Next came spray wrinkle releasers. Downy Wrinkle Releaser Plus is an $8 spray that helps remove deep wrinkles, but again, it won’t leave garments looking as good as when you iron them. I’ve tried this myself on school uniforms and it definitely helps out in a pinch. You spray it on until the garment is slightly damp, smooth and pull the fabric, then let it dry. Skeptics will wonder why you can’t just do the same thing with water, but CR testers compared the results of plain water versus Downy Wrinkle Releaser, and Downy came out on top.
Washers and dryers that use steam and claim better stain removal and less wrinkling in the dryer are also a big trend. In a Good Housekeeping Research Institute test, the LG washer and dryer with steam technology performed best overall. The dryer they reviewed offered a wrinkle care option that tumbles clothes for three hours to help limit wrinkling and the steam feeder is manual — meaning you add water to a drawer — in contrast to other models that require a connection to the washing machine to operate steam functions.
You could go for a steamer box like the Swash, a $400 option from Whirlpool that smooths wrinkles and removes odors with special scented pods by Tide. You can only refresh one garment at a time using one pod per garment, so costs can add up, say CR laundry pros. And if the garment is actually dirty or stained, this isn’t an option, because heat could set the stain. Last fall, LG released a similar styler cabinet for $2,000 that removes odors and wrinkles from up to four garments at once.
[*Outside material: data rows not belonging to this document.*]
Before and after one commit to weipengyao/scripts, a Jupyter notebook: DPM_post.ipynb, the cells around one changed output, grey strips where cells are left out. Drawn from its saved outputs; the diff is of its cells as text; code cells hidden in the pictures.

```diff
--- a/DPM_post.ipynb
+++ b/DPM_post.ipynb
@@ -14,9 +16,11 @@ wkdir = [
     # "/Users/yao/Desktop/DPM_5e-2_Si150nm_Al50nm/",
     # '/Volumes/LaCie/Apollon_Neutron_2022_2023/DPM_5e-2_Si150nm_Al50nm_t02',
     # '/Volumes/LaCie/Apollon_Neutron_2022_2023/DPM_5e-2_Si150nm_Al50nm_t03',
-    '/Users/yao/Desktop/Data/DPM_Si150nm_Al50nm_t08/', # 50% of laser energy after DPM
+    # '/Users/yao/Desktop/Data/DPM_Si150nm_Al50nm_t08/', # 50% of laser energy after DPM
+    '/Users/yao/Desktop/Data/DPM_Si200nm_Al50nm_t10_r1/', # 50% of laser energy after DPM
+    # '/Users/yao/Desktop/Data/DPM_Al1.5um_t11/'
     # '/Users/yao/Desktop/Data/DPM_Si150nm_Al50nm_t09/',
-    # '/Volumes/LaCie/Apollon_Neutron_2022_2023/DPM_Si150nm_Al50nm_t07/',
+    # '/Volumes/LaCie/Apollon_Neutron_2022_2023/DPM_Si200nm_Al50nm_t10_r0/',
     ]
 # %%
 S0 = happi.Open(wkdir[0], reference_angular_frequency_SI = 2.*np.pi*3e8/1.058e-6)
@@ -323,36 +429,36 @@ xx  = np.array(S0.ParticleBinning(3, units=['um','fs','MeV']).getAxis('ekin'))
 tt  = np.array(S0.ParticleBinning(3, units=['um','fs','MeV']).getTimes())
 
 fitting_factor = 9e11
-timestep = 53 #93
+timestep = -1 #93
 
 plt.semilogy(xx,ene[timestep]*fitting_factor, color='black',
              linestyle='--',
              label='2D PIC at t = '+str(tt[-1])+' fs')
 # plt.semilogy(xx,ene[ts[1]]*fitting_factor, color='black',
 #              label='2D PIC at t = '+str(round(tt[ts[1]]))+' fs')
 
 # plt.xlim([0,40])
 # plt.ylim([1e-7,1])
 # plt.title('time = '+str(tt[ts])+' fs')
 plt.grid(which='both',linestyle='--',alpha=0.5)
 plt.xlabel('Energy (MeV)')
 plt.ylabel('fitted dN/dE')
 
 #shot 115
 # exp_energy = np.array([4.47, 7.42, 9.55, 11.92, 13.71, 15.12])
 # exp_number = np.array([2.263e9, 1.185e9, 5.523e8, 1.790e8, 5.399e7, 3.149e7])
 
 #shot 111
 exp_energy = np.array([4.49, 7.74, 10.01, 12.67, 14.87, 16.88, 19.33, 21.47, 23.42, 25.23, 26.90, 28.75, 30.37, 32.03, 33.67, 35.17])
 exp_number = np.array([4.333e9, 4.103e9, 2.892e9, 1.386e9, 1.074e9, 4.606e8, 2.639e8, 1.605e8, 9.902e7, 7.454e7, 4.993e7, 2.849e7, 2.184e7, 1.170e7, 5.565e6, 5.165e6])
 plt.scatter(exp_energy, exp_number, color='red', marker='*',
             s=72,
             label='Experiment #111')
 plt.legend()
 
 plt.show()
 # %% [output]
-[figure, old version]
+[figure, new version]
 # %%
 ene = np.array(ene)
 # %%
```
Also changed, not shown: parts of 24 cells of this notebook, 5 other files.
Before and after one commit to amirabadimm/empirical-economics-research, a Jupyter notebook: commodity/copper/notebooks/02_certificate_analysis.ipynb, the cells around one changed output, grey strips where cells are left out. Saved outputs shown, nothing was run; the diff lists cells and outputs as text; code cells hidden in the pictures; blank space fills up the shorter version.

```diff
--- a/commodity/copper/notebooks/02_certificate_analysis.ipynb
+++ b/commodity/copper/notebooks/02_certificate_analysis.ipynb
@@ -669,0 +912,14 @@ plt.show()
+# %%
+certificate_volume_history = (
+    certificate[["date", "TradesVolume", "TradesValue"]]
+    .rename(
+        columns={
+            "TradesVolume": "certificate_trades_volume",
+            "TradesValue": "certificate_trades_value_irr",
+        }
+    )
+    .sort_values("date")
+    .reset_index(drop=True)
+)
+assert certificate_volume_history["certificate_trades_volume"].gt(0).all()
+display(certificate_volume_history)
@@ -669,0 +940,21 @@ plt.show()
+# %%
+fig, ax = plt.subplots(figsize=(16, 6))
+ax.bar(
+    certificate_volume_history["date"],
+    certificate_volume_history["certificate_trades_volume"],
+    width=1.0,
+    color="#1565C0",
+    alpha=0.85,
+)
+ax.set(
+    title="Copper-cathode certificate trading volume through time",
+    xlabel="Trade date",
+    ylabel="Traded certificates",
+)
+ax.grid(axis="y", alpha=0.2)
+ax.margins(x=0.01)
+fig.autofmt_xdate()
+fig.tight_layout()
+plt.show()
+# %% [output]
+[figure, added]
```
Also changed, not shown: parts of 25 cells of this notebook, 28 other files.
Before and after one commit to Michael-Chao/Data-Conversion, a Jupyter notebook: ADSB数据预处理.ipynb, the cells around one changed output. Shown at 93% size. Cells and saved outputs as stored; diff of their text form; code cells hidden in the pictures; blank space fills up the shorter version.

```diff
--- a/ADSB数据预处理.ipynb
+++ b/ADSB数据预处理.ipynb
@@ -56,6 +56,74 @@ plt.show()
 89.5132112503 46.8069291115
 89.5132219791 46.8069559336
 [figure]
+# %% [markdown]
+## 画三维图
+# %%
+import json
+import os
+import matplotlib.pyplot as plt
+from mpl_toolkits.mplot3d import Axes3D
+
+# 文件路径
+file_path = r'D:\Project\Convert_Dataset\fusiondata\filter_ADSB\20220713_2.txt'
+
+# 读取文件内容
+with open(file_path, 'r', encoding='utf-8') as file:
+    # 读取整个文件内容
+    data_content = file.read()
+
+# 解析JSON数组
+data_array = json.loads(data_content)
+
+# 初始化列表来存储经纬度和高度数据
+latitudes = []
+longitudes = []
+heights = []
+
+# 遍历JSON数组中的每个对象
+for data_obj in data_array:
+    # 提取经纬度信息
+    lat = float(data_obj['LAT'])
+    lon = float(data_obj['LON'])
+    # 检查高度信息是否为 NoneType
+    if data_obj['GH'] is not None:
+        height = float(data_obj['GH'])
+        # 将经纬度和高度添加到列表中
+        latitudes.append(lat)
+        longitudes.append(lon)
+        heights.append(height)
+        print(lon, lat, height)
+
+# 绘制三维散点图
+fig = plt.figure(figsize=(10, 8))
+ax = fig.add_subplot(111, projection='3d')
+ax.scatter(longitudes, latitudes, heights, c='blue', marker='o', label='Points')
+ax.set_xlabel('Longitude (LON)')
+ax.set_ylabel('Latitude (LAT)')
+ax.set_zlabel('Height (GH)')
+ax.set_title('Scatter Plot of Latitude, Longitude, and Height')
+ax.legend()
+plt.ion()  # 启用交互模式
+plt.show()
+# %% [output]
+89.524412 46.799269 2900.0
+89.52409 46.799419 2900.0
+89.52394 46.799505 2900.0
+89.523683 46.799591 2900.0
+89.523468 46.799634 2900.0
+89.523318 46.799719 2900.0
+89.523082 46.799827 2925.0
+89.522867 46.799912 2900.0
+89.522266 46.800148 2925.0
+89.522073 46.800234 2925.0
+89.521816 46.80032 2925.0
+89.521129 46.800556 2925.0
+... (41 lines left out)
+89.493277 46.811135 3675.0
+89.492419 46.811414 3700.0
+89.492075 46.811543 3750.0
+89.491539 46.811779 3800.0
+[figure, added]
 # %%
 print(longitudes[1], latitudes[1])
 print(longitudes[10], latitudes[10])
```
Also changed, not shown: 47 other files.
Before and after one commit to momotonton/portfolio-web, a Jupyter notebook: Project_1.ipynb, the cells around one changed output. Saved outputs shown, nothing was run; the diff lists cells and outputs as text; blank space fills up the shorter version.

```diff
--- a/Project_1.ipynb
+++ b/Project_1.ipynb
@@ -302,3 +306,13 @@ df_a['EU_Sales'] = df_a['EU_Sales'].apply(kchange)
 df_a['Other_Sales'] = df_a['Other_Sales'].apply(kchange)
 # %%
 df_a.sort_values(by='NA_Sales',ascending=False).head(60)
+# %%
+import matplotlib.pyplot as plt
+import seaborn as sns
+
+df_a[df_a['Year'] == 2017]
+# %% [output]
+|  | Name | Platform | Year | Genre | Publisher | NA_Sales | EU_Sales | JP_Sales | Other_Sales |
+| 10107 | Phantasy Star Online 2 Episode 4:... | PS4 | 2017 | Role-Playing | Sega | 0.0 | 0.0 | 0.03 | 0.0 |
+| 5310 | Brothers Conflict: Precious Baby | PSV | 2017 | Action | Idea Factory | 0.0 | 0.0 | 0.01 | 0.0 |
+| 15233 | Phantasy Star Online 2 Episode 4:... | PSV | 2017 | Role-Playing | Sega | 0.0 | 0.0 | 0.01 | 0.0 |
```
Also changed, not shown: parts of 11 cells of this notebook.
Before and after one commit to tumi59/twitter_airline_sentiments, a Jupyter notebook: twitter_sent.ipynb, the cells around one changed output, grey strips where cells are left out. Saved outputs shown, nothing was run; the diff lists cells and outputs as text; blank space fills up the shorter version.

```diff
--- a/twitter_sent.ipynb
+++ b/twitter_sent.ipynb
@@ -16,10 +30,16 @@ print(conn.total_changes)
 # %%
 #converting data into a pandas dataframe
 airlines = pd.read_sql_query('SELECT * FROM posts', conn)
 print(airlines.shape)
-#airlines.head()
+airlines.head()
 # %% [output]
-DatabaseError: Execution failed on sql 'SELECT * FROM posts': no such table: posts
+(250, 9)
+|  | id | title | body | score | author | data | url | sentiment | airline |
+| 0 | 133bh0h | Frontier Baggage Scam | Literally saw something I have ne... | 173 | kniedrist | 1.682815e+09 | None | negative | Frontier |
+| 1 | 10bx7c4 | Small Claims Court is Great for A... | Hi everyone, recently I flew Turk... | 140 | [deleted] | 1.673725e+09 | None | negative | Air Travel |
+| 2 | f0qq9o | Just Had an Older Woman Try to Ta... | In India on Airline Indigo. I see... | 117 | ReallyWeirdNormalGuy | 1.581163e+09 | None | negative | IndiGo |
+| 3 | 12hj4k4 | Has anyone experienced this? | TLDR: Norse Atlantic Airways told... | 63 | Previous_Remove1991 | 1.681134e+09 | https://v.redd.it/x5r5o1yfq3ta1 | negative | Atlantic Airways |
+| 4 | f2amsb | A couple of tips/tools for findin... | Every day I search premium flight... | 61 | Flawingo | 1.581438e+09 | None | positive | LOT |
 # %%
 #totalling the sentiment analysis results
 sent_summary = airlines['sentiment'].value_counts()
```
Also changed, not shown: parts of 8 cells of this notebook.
This may be the point at which you decide it’s just easier to stick with the old-school methods and wash, dry and iron your clothes. If so, look for the Rowenta Steamforce DW9280, $140, which got the highest ratings in Consumer Reports tests. If you’re on a budget, go for the Rowenta Effective Comfort DW2070. It costs $50 and performed just as well on steaming rate and ironing fabric as the pricier version.